Google Wallet is a payment service that allows users to store information about their credit cards, loyalty cards and other similar things that one might normally find in a wallet in their smartphones instead. The idea is that users have everything they need in one place. With near field communication technology found in some Android smartphones, users can just tap their phones to special terminals at retail stores and they’ve paid for their transaction instantly, because their phone sent the payment information to the register.
As Bloomberg notes, however, adoption of the service has been slow. Not all the U.S. carriers support it, after all. Verizon, for example, has cast its lot with Isis, a similar payment service being spearheaded by several credit card companies.

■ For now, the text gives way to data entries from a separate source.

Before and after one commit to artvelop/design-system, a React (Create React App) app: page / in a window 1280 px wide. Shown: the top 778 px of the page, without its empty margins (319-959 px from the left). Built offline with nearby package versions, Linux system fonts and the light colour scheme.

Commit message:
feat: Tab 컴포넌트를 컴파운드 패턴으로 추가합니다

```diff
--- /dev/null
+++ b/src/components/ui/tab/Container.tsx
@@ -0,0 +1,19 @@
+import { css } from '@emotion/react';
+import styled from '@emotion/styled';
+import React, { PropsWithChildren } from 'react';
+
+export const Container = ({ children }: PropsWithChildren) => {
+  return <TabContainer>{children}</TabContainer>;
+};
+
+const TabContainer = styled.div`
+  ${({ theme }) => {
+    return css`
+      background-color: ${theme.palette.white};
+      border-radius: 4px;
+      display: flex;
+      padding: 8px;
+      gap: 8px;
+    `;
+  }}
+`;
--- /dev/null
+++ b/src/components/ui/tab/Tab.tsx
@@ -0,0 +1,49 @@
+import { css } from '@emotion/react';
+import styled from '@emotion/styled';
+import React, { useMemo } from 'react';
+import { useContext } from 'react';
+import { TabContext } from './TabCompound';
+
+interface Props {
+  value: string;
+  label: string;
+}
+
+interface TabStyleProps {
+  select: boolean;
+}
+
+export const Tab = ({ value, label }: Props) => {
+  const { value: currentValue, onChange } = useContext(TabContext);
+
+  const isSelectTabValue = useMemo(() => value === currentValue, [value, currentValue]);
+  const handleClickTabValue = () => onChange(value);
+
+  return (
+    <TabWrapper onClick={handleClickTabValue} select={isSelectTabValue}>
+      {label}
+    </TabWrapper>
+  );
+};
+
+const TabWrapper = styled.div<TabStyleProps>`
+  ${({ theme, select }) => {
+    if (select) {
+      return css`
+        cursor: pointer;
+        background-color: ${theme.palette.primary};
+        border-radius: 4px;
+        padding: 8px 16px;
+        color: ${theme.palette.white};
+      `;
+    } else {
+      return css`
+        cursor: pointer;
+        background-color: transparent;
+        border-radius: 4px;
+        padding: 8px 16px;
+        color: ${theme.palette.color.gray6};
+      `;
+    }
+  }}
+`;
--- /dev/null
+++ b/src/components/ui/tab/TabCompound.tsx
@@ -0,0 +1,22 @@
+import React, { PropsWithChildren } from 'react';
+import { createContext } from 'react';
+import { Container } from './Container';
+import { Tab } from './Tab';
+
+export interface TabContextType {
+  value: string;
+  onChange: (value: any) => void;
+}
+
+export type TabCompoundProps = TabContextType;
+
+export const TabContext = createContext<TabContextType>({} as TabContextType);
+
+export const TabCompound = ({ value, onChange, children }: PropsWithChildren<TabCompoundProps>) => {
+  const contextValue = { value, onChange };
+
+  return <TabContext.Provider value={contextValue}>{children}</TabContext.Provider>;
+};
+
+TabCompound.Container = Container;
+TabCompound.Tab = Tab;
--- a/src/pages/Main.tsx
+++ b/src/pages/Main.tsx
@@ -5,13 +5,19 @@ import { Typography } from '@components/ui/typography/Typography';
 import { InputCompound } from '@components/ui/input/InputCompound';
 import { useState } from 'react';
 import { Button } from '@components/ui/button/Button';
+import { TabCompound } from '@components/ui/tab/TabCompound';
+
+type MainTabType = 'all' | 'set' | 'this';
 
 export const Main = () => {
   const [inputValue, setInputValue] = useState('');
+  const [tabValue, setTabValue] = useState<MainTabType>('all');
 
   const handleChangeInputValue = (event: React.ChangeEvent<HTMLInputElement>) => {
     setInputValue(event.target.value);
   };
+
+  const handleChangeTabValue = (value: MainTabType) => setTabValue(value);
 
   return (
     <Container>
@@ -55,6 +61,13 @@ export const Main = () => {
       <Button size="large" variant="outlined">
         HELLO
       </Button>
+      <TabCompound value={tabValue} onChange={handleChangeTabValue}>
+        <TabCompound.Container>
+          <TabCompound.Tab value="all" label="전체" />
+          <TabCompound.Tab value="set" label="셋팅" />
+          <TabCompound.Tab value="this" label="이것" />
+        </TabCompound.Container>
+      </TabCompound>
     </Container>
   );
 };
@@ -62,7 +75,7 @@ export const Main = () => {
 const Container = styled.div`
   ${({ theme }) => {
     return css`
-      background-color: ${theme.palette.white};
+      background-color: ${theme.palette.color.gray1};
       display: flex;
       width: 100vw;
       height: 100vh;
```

Citing an unnamed source, the report claims that Google is discussing sharing revenue with AT&T and Verizon to encourage them to adopt the service and to carry more NFC-enabled smartphones to make it work.
Meanwhile, Bloomberg says Google is actively working on the other side of Wallet, which consists of creating partnerships with businesses and retailers in order to push coupons and deals to consumers. Targeting Wallet users correctly can get them into stores and using the service, which earns Google advertising money for the coupons – money it may well split with cellular carriers.
Google Wallet has been an initiative that Google has seemed to be excited about for some time, but it has hit some roadblocks of late. The tech giant recently shut down Wallet’s ability to work with prepaid credit cards because of a security liability that was discovered in the service. In the last few days, Google reinstated prepaid card capability with its app, and offered users $5 for the inconvenience. Still, it doesn’t seem as though the security issue didn’t help Google’s image.
The carrier revenue sharing plan may well help to push Google Wallet to more users, but the trouble really seems to be getting more NFC-enabled smartphones in users’ hands, and in getting them comfortable trading their wallets for just their phones. It seems like an easy transition, but Google will need to convince users that they don’t have anything to worry about if they trust their phone to protect their money.